The records: Begin
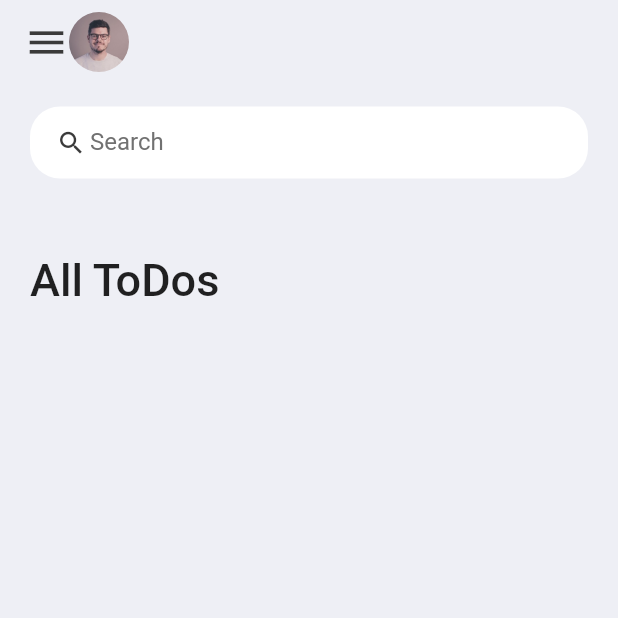
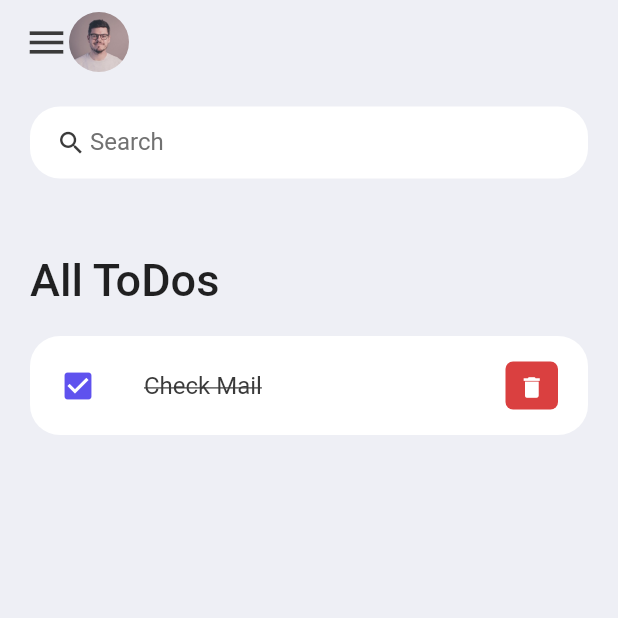
Before and after one commit to 0210shivam/todo_application, a Flutter app: the screen it shows after launch, on a phone screen of 412 x 824 dp, the top half of it. Run offline on Flutter 3.47's test engine with Material 2 defaults, Android fonts, the phone set to English and light mode, and no system bars.

Commit message:
to do item widget created.

```diff
--- a/lib/widgets/todo.dart
+++ b/lib/widgets/todo.dart
@@ -1,10 +1,44 @@
 import 'package:flutter/material.dart';
+import 'package:todo_app/constants/colors.dart';
 
 class ToDoItem extends StatelessWidget {
   const ToDoItem({super.key});
 
   @override
   Widget build(BuildContext context) {
-    return Container();
+    return Container(
+      margin: const EdgeInsets.only(bottom: 20),
+      child: ListTile(
+        onTap: () {},
+        shape: RoundedRectangleBorder(borderRadius: BorderRadius.circular(20)),
+        contentPadding: const EdgeInsets.symmetric(horizontal: 20, vertical: 5),
+        tileColor: Colors.white,
+        leading: const Icon(
+          Icons.check_box,
+          color: tdBlue,
+        ),
+        title: const Text(
+          'Check Mail',
+          style: TextStyle(
+              fontSize: 16,
+              color: tdBlack,
+              decoration: TextDecoration.lineThrough),
+        ),
+        trailing: Container(
+          padding: const EdgeInsets.all(0),
+          margin: const EdgeInsets.symmetric(vertical: 12),
+          width: 35,
+          height: 35,
+          decoration: BoxDecoration(
+              color: tdRed, borderRadius: BorderRadius.circular(5)),
+          child: IconButton(
+            color: Colors.white,
+            iconSize: 18,
+            icon: const Icon(Icons.delete),
+            onPressed: () {},
+          ),
+        ),
+      ),
+    );
   }
 }
```
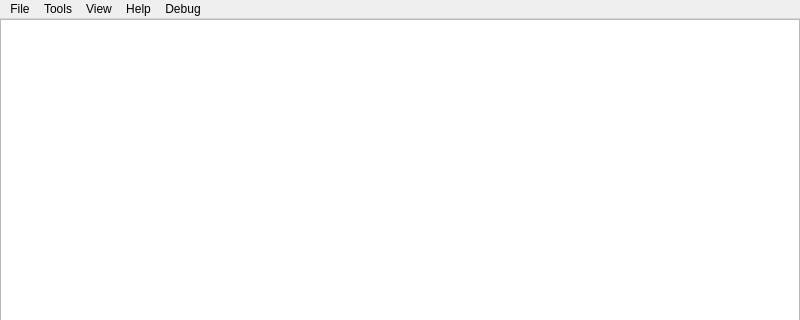
Old version of the form src/TSVview/MainWindow.ui in the repository marc-sturm/TSVview; both pictures show x 0 to 800 and y 0 to 320 of the 800 by 600 pixel window.
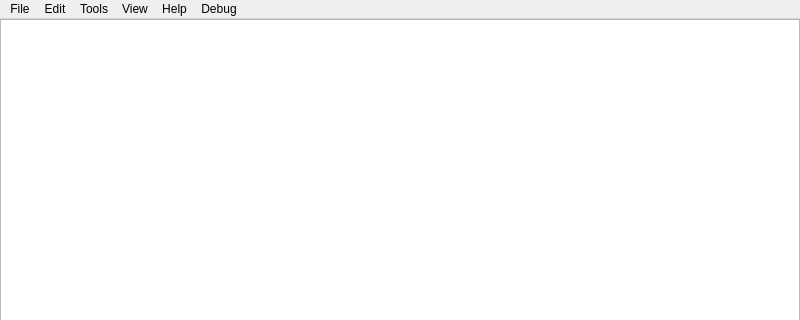
New version of the form. Icons and pictures are not drawn. Custom widgets are drawn as their Qt base class.

The edit to the form file:
```diff
--- a/src/TSVview/MainWindow.ui
+++ b/src/TSVview/MainWindow.ui
@@ -111,7 +111,15 @@
     <addaction name="actionShowDatasetInfo"/>
     <addaction name="actionGenerateExampleData"/>
    </widget>
+   <widget class="QMenu" name="menuEdit">
+    <property name="title">
+     <string>Edit</string>
+    </property>
+    <addaction name="grep"/>
+    <addaction name="transpose"/>
+   </widget>
    <addaction name="menuFile"/>
+   <addaction name="menuEdit"/>
    <addaction name="menuTools"/>
    <addaction name="menuView"/>
    <addaction name="menuHelp"/>
```
Left out of the diff: 11 changed lines with no effect on the pictures.
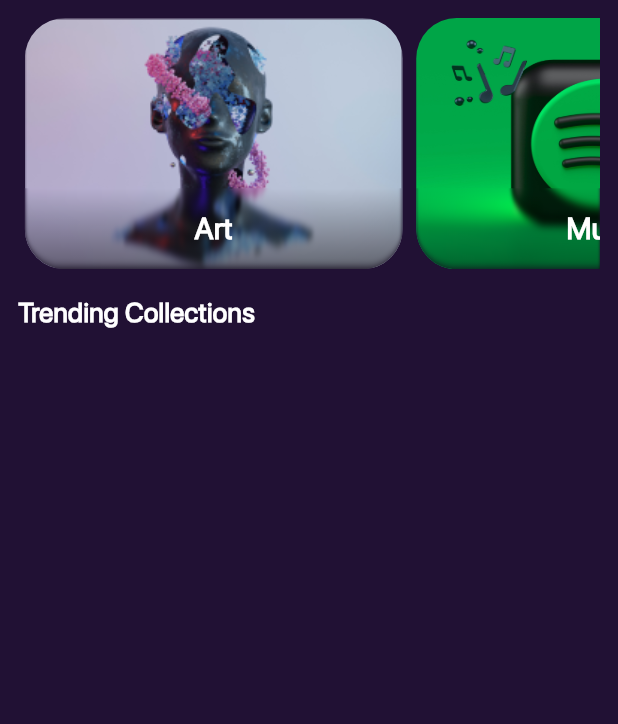
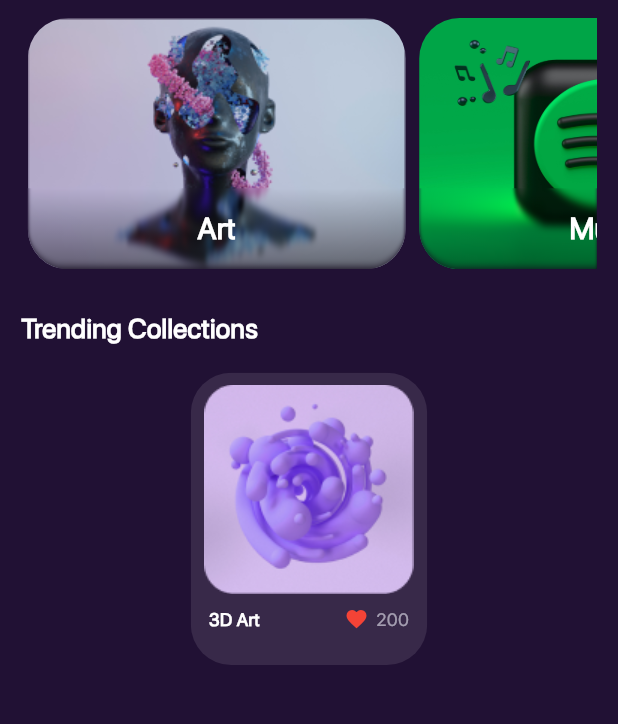
Before and after one commit to Hishamk99/mini-market-place, a Flutter app: the HomePage screen opened by its route, on a phone screen of 412 x 824 dp, the part 66-790 px from its top. Run offline on Flutter 3.47's test engine with Material 3 defaults, Android fonts, the light colour scheme and no system bars.

Commit message:
finish trending category item

```diff
--- a/lib/core/resources/styles.dart
+++ b/lib/core/resources/styles.dart
@@ -34,4 +34,11 @@ class Styles {
     fontWeight: FontWeight.w700,
   );
 
+
+ static TextStyle style12W600 = const TextStyle(
+    color: Colors.white,
+    fontSize: 12,
+    fontFamily: 'SF Pro Display',
+    fontWeight: FontWeight.w600,
+  );
 }
--- a/lib/features/home/presentation/views/home_page.dart
+++ b/lib/features/home/presentation/views/home_page.dart
@@ -4,6 +4,7 @@ import 'package:mini_nft_marketplace_app/core/resources/strings_manager.dart';
 import 'package:mini_nft_marketplace_app/core/resources/styles.dart';
 import 'package:mini_nft_marketplace_app/features/home/presentation/widgets/category_image.dart';
 import 'package:mini_nft_marketplace_app/features/home/presentation/widgets/custom_trending_collection_text.dart';
+import 'package:mini_nft_marketplace_app/features/home/presentation/widgets/trending_category.dart';
 
 class HomePage extends StatelessWidget {
   const HomePage({super.key});
@@ -23,14 +24,14 @@ class HomePage extends StatelessWidget {
             backgroundColor: Colors.transparent,
           ),
           body: const Padding(
-            padding: EdgeInsets.symmetric(horizontal: 12),
+            padding: EdgeInsets.symmetric(horizontal: 14),
             child: Column(
               children: [
                 CategoryImage(),
-                SizedBox(
-                  height: 16,
-                ),
+                SizedBox(height: 27),
                 CustomTrendingCollectionText(),
+                SizedBox(height: 16),
+                TrendingCategory(),
               ],
             ),
           ),
--- /dev/null
+++ b/lib/features/home/presentation/widgets/trending_category.dart
@@ -0,0 +1,64 @@
+import 'dart:ui';
+
+import 'package:flutter/material.dart';
+import 'package:mini_nft_marketplace_app/core/resources/styles.dart';
+
+class TrendingCategory extends StatelessWidget {
+  const TrendingCategory({super.key});
+
+  @override
+  Widget build(BuildContext context) {
+    return ClipRRect(
+      borderRadius: BorderRadius.circular(27),
+      child: BackdropFilter(
+        filter: ImageFilter.blur(
+          sigmaX: 10,
+          sigmaY: 10,
+        ),
+        child: Container(
+          color: Colors.white.withOpacity(.1),
+          width: 157.6,
+          height: 194.9,
+          child: Column(
+            children: [
+              Padding(
+                padding: const EdgeInsets.symmetric(vertical: 8),
+                child: Image.asset(
+                  'assets/images/trending1.png',
+                  width: 139.6,
+                  height: 139.6,
+                ),
+              ),
+              Padding(
+                padding: const EdgeInsets.symmetric(horizontal: 12),
+                child: Row(
+                  mainAxisAlignment: MainAxisAlignment.spaceBetween,
+                  children: [
+                    Text(
+                      '3D Art',
+                      style: Styles.style12W600,
+                    ),
+                    Row(
+                      children: [
+                        const Icon(
+                          Icons.favorite,
+                          color: Colors.red,
+                          size: 16,
+                        ),
+                        const SizedBox(width: 5),
+                        Text(
+                          '200',
+                          style: Styles.style12,
+                        ),
+                      ],
+                    ),
+                  ],
+                ),
+              ),
+            ],
+          ),
+        ),
+      ),
+    );
+  }
+}
```
Also changed, not shown: assets/images/trending1.png (added), assets/images/trending2.png (added), assets/images/trending3.png (added), lib/features/home/presentation/widgets/category_image.dart (line endings or trailing spaces).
The records: End
Where the string "horizontal" turns up in a line of the data above, copy that whole line.

Answer for the task =
+        contentPadding: const EdgeInsets.symmetric(horizontal: 20, vertical: 5),
-            padding: EdgeInsets.symmetric(horizontal: 12),
+            padding: EdgeInsets.symmetric(horizontal: 14),
+                padding: const EdgeInsets.symmetric(horizontal: 12),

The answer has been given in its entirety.